What to do >>
Would you write out the entries below word for word, omitting the pictures?

Data shown >>
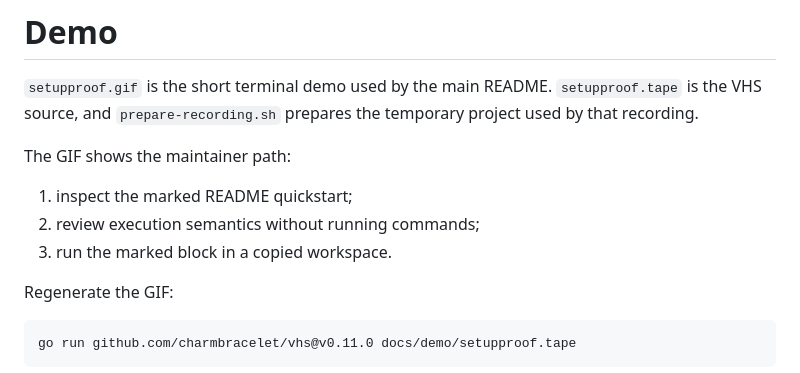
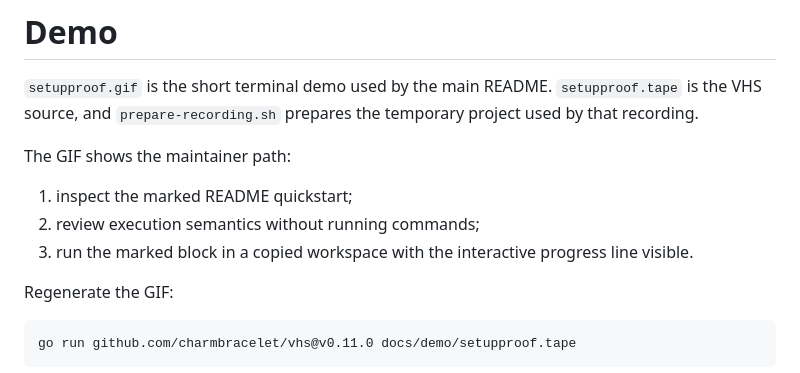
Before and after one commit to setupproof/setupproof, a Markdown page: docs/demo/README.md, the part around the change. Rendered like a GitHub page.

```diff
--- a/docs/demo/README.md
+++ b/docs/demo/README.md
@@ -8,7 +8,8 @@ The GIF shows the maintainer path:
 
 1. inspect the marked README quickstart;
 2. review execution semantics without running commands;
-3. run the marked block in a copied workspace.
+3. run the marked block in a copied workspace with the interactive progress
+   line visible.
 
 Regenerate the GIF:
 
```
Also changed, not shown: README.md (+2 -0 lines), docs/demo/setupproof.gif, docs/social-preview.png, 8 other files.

The completed task >>
Before and after one commit to setupproof/setupproof, a Markdown page: docs/demo/README.md, the part around the change. Rendered like a GitHub page.

```diff
--- a/docs/demo/README.md
+++ b/docs/demo/README.md
@@ -8,7 +8,8 @@ The GIF shows the maintainer path:
 
 1. inspect the marked README quickstart;
 2. review execution semantics without running commands;
-3. run the marked block in a copied workspace.
+3. run the marked block in a copied workspace with the interactive progress
+   line visible.
 
 Regenerate the GIF:
 
```
Also changed, not shown: README.md (+2 -0 lines), docs/demo/setupproof.gif, docs/social-preview.png, 8 other files.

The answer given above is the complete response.